Show every line in the entries below where the word "Agahei" appears.
────────
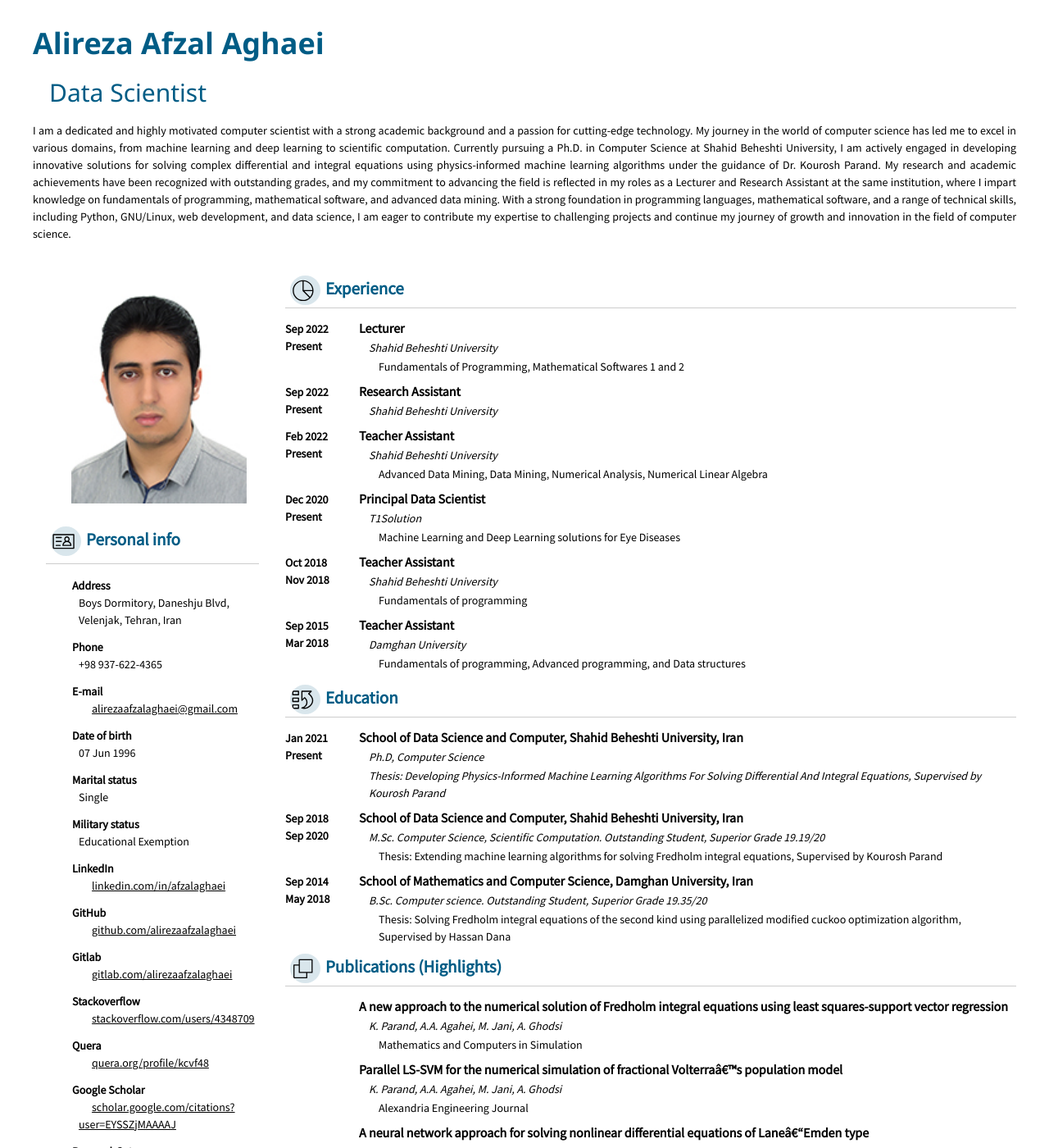
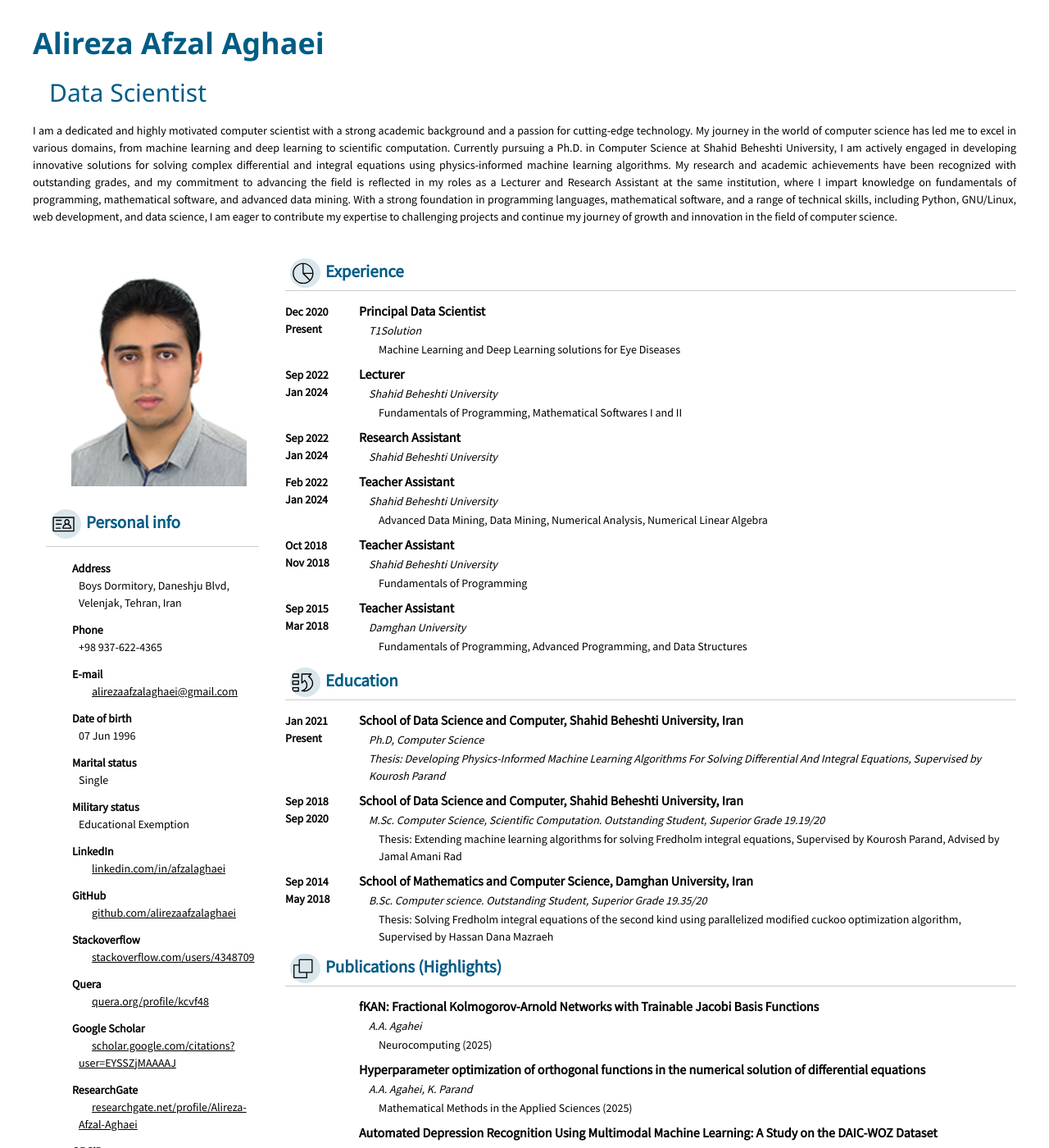
Before and after one commit to alirezaafzalaghaei/alirezaafzalaghaei.github.io, a Jekyll site: the page pages/cv/index.html, which Jekyll copies as it is, in a window 1280 px wide and 1400 px high. Shown: the whole window at 82% size. Built offline with Jekyll 4.4.1, drawn with Linux system fonts in a browser that asks for light colours; some of the changed text lies outside the part shown.

Commit message:
update resume

```diff
--- a/pages/cv/index.html
+++ b/pages/cv/index.html
@@ -225,7 +225,7 @@
          science has led me to excel in various domains, from machine learning and deep learning to scientific
          computation. Currently pursuing a Ph.D. in Computer Science at Shahid Beheshti University, I am actively
          engaged in developing innovative solutions for solving complex differential and integral equations using
-         physics-informed machine learning algorithms under the guidance of Dr. Kourosh Parand. My research and academic
+         physics-informed machine learning algorithms. My research and academic
          achievements have been recognized with outstanding grades, and my commitment to advancing the field is
          reflected in my roles as a Lecturer and Research Assistant at the same institution, where I impart knowledge on
          fundamentals of programming, mathematical software, and advanced data mining. With a strong foundation in
@@ -275,11 +275,6 @@
                      target="_blank">github.com/alirezaafzalaghaei</a></span>
             </div>
             <div class="item">
-               <span>Gitlab</span>
-               <span><a href="https://gitlab.com/alirezaafzalaghaei"
-                     target="_blank">gitlab.com/alirezaafzalaghaei</a></span>
-            </div>
-            <div class="item">
                <span>Stackoverflow</span>
                <span><a href="https://stackoverflow.com/users/4348709"
                      target="_blank">stackoverflow.com/users/4348709</a></span>
@@ -299,6 +294,11 @@
                      target="_blank">researchgate.net/profile/Alireza-Afzal-Aghaei</a></span>
             </div>
             <div class="item">
+               <span>ORCiD</span>
+               <span><a href="https://orcid.org/0000-0001-9505-819X"
+                     target="_blank">orcid.org/0000-0001-9505-819X</a></span>
+            </div>
+            <div class="item">
                <span>Telegram</span>
                <span><a href="https://t.me/conficker" target="_blank">t.me/conficker</a></span>
             </div>
@@ -308,22 +308,31 @@
       <div class="w3-container w3-rest right">
          <div class="block">
             <div class="box w3-border-bottom" id="experience"><span class="ico"></span>Experience</div>
+                           <div class="item">
+                  <div class="w3-col item-left">Dec 2020<br>Present</div>
+                  <div class="w3-rest item-right">
+                     <div class="item-right-1">Principal Data Scientist</div>
+                     <div class="item-right-2">T1Solution</div>
+                     <div class="item-right-3">Machine Learning and Deep Learning solutions for Eye Diseases</div>
+                  </div>
+               </div>
+
             <div class="item">
-               <div class="w3-col item-left">Sep 2022<br>Present</div>
+               <div class="w3-col item-left">Sep 2022<br>Jan 2024</div>
                <div class="w3-rest item-right">
                   <div class="item-right-1">Lecturer</div>
                   <div class="item-right-2">Shahid Beheshti University</div>
-                  <div class="item-right-3">Fundamentals of Programming, Mathematical Softwares 1 and 2</div>
+                  <div class="item-right-3">Fundamentals of Programming, Mathematical Softwares I and II</div>
                </div>
                <div class="item">
-                  <div class="w3-col item-left">Sep 2022<br>Present</div>
+                  <div class="w3-col item-left">Sep 2022<br>Jan 2024</div>
                   <div class="w3-rest item-right">
                      <div class="item-right-1">Research Assistant</div>
                      <div class="item-right-2">Shahid Beheshti University</div>
                   </div>
                </div>
                <div class="item">
-                  <div class="w3-col item-left">Feb 2022<br>Present</div>
+                  <div class="w3-col item-left">Feb 2022<br>Jan 2024</div>
                   <div class="w3-rest item-right">
                      <div class="item-right-1">Teacher Assistant</div>
                      <div class="item-right-2">Shahid Beheshti University</div>
@@ -332,19 +341,11 @@
                   </div>
                </div>
                <div class="item">
-                  <div class="w3-col item-left">Dec 2020<br>Present</div>
-                  <div class="w3-rest item-right">
-                     <div class="item-right-1">Principal Data Scientist</div>
-                     <div class="item-right-2">T1Solution</div>
-                     <div class="item-right-3">Machine Learning and Deep Learning solutions for Eye Diseases</div>
-                  </div>
-               </div>
-               <div class="item">
                   <div class="w3-col item-left">Oct 2018<br>Nov 2018</div>
                   <div class="w3-rest item-right">
                      <div class="item-right-1">Teacher Assistant</div>
                      <div class="item-right-2">Shahid Beheshti University</div>
-                     <div class="item-right-3">Fundamentals of programming</div>
+                     <div class="item-right-3">Fundamentals of Programming</div>
                   </div>
                </div>
                <div class="item">
@@ -352,7 +353,7 @@
                   <div class="w3-rest item-right">
                      <div class="item-right-1">Teacher Assistant</div>
                      <div class="item-right-2">Damghan University</div>
-                     <div class="item-right-3">Fundamentals of programming, Advanced programming, and Data structures
+                     <div class="item-right-3">Fundamentals of Programming, Advanced Programming, and Data Structures
                      </div>
                   </div>
                </div>
@@ -378,7 +379,7 @@
                         Student, Superior Grade 19.19/20</div>
                      <div class="item-right-3">Thesis: Extending machine learning algorithms for solving Fredholm
                         integral
-                        equations, Supervised by Kourosh Parand</div>
+                        equations, Supervised by Kourosh Parand, Advised by Jamal Amani Rad</div>
                   </div>
                </div>
 
@@ -390,7 +391,7 @@
                      <div class="item-right-2">B.Sc. Computer science. Outstanding Student, Superior Grade
                         19.35/20</div>
                      <div class="item-right-3">Thesis: Solving Fredholm integral equations of the second kind using
-                        parallelized modified cuckoo optimization algorithm, Supervised by Hassan Dana</div>
+                        parallelized modified cuckoo optimization algorithm, Supervised by Hassan Dana Mazraeh</div>
                   </div>
                </div>
             </div>
@@ -401,28 +402,25 @@
                <div class="item">
                   <div class="w3-col item-left"></div>
                   <div class="w3-rest item-right">
-                     <div class="item-right-1">A new approach to the numerical solution of Fredholm integral equations
-                        using least squares-support vector regression</div>
-                     <div class="item-right-2">K. Parand, A.A. Agahei, M. Jani, A. Ghodsi</div>
-                     <div class="item-right-3">Mathematics and Computers in Simulation</div>
+                     <div class="item-right-1">fKAN: Fractional Kolmogorov-Arnold Networks with Trainable Jacobi Basis Functions</div>
+                     <div class="item-right-2">A.A. Agahei</div>
+                     <div class="item-right-3">Neurocomputing (2025)</div>
                   </div>
                </div>
                <div class="item">
                   <div class="w3-col item-left"></div>
                   <div class="w3-rest item-right">
-                     <div class="item-right-1">Parallel LS-SVM for the numerical simulation of fractional Volterra’s
-                        population model</div>
-                     <div class="item-right-2">K. Parand, A.A. Agahei, M. Jani, A. Ghodsi</div>
-                     <div class="item-right-3">Alexandria Engineering Journal</div>
+                     <div class="item-right-1">Hyperparameter optimization of orthogonal functions in the numerical solution of differential equations</div>
+                     <div class="item-right-2">A.A. Agahei, K. Parand</div>
+                     <div class="item-right-3">Mathematical Methods in the Applied Sciences (2025)</div>
                   </div>
                </div>
                <div class="item">
                   <div class="w3-col item-left"></div>
                   <div class="w3-rest item-right">
-                     <div class="item-right-1">A neural network approach for solving nonlinear differential equations of
-                        Lane–Emden type</div>
-                     <div class="item-right-2">K. Parand, A.A. Agahei, S. Kiani, T.I. Zadeh, Z. Khosravi</div>
-                     <div class="item-right-3">Engineering with Computers</div>
+                     <div class="item-right-1">Automated Depression Recognition Using Multimodal Machine Learning: A Study on the DAIC-WOZ Dataset</div>
+                     <div class="item-right-2">A.A. Agahei, N. Khodaei</div>
+                     <div class="item-right-3">Computational Mathematics and Computer Modeling with Applications (2024)</div>
                   </div>
                </div>
                <div class="item">
@@ -432,7 +430,16 @@
                         coherence tomography images using a machine learning algorithm</div>
                      <div class="item-right-2">J. Saeidian, T. Mahmoudi, H. Riazi, Z. Montazeriani, A. Khodabande, M.
                         Zarei, N. Ebrahimiadib, B. Jafari, A.A. Aghaei, H. Azimi, E. Khalili Pour</div>
-                     <div class="item-right-3">BMC Medical Imaging</div>
+                     <div class="item-right-3">BMC Medical Imaging (2023)</div>
+                  </div>
+               </div>
+                              <div class="item">
+                  <div class="w3-col item-left"></div>
+                  <div class="w3-rest item-right">
+                     <div class="item-right-1">Parallel LS-SVM for the numerical simulation of fractional Volterra’s
+                        population model</div>
+                     <div class="item-right-2">K. Parand, A.A. Agahei, M. Jani, A. Ghodsi</div>
+                     <div class="item-right-3">Alexandria Engineering Journal (2021)</div>
                   </div>
                </div>
             </div>
@@ -634,6 +641,16 @@
             </div>
             <div class="block">
                <div class="box w3-border-bottom" id="projects"><span class="ico"></span>Projects</div>
+
+               <div class="item">
+                  <div class="w3-col item-left"></div>
+                  <div class="w3-rest item-right">
+                     <div class="item-right-2">TChat</div>
+                     <div class="item-right-3">Implementation of a Terminal-Based Chat Application<a
+                           href="https://github.com/alirezaafzalaghaei/tchat">[Source Code]</a></div>
+                  </div>
+               </div>
+
                <div class="item">
                   <div class="w3-col item-left"></div>
                   <div class="w3-rest item-right">
@@ -696,7 +713,7 @@
                      <div class="rating"><span class="fill"></span><span
                            class="fill"></span><span></span><span></span><span></span></div>
                      <div class="item-right-2">English</div>
-                     <div class="item-right-3">SBTTEP 67/100</div>
+                     <div class="item-right-3">SBUTEP 67/100</div>
                   </div>
                </div>
             </div>
```
Also changed, not shown: 1 other file.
────────
THE COMPLETED TASK:
-                     <div class="item-right-2">K. Parand, A.A. Agahei, M. Jani, A. Ghodsi</div>
+                     <div class="item-right-2">A.A. Agahei</div>
-                     <div class="item-right-2">K. Parand, A.A. Agahei, M. Jani, A. Ghodsi</div>
+                     <div class="item-right-2">A.A. Agahei, K. Parand</div>
-                     <div class="item-right-2">K. Parand, A.A. Agahei, S. Kiani, T.I. Zadeh, Z. Khosravi</div>
+                     <div class="item-right-2">A.A. Agahei, N. Khodaei</div>
+                     <div class="item-right-2">K. Parand, A.A. Agahei, M. Jani, A. Ghodsi</div>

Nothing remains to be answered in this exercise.